┌──
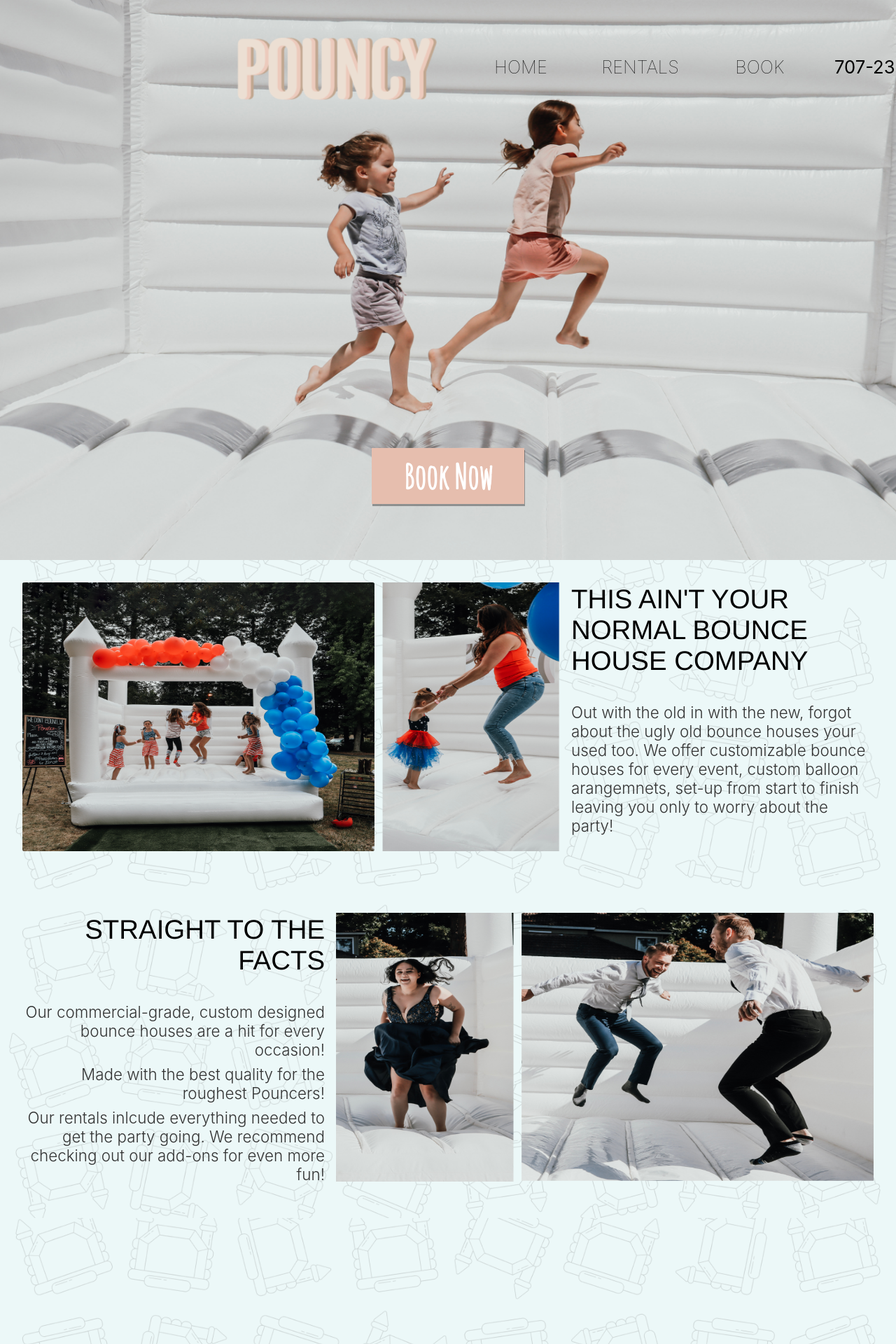
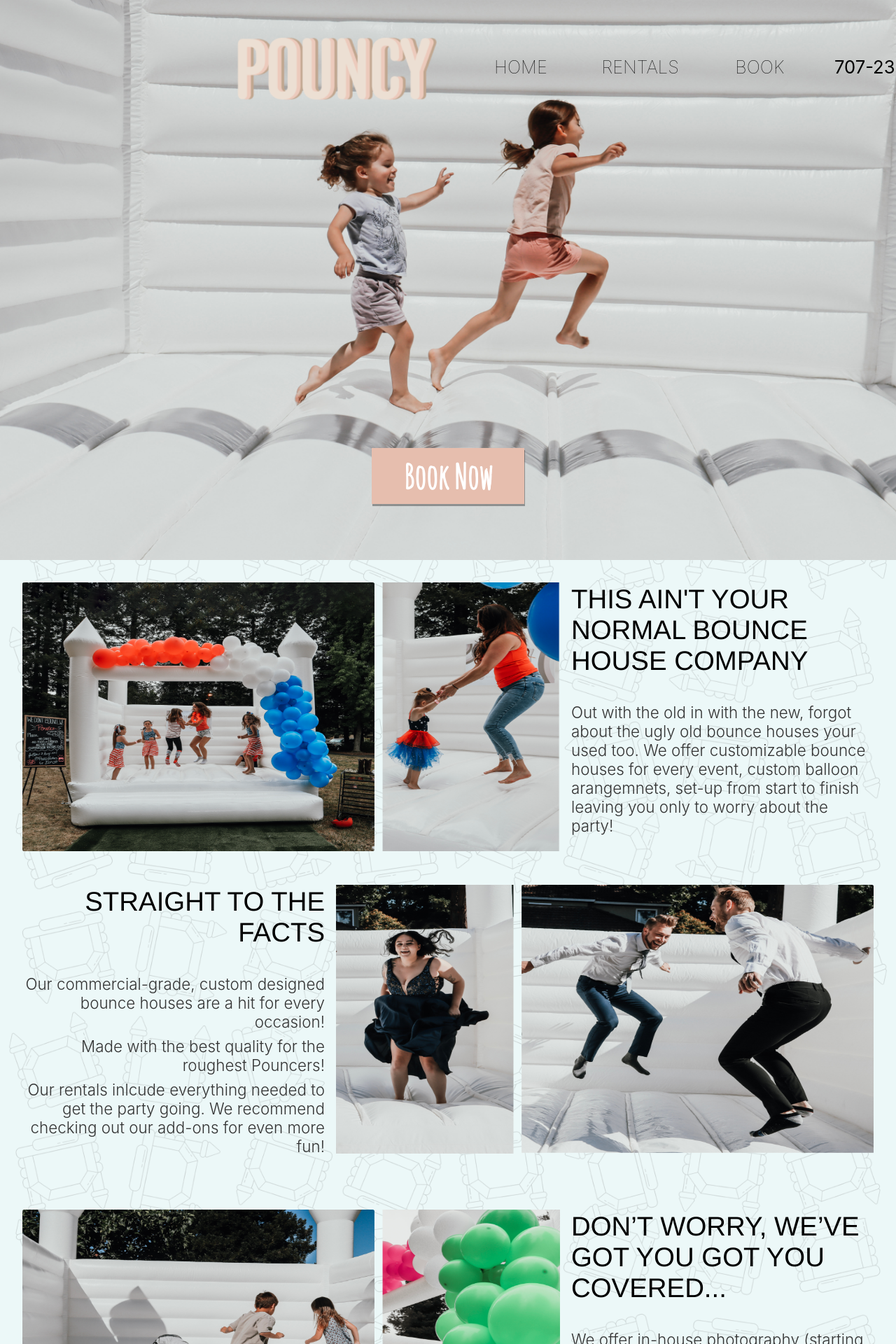
Before and after one commit to Smarsden007/pouncyparties, a React (Create React App) app: page / in a window 1280 px wide. Shown: the top 1920 px of the page at 70% size. Built offline with nearby package versions, Linux system fonts and the light colour scheme.

Commit message:
responsive testing

```diff
--- a/src/components/HomepageComps/styles/SectionOne.scss
+++ b/src/components/HomepageComps/styles/SectionOne.scss
@@ -90,3 +90,10 @@
         .right-cont {height: 30vh;}
         .left-cont {height: 30vh;}
     }
+    @media only screen and (min-device-width: 481px) and (max-device-width: 1024px) and (orientation:landscape) {
+        /* For landscape layouts only */
+        .section1cont {height: 30vh;}
+        .right-cont {height: 30vh;}
+        .left-cont {height: 30vh;}
+
+      }
--- a/src/components/HomepageComps/styles/SectionThree.scss
+++ b/src/components/HomepageComps/styles/SectionThree.scss
@@ -116,3 +116,10 @@
         .right-cont {height: 30vh;}
         .left-cont {height: 30vh;}
     }
+    @media only screen and (min-device-width: 481px) and (max-device-width: 1024px) and (orientation:landscape) {
+        /* For landscape layouts only */
+        .section3cont {height: 30vh;}
+        .right-cont {height: 30vh;}
+        .left-cont {height: 30vh;}
+
+      }
--- a/src/components/HomepageComps/styles/SectionTwo.scss
+++ b/src/components/HomepageComps/styles/SectionTwo.scss
@@ -93,7 +93,7 @@
     }
     @media only screen and (min-device-width: 481px) and (max-device-width: 1024px) and (orientation:landscape) {
         /* For landscape layouts only */
-        .section2cont {height: 80vh;}
+        .section2cont {height: 30vh;}
         .right-cont {height: 30vh;}
         .left-cont {height: 30vh;}
 
```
└──
**TASK OBJECTIVE:**
How many lines of the data above include the word "HomepageComps"? Only that number should be returned.

**OUTPUT BELOW:**
6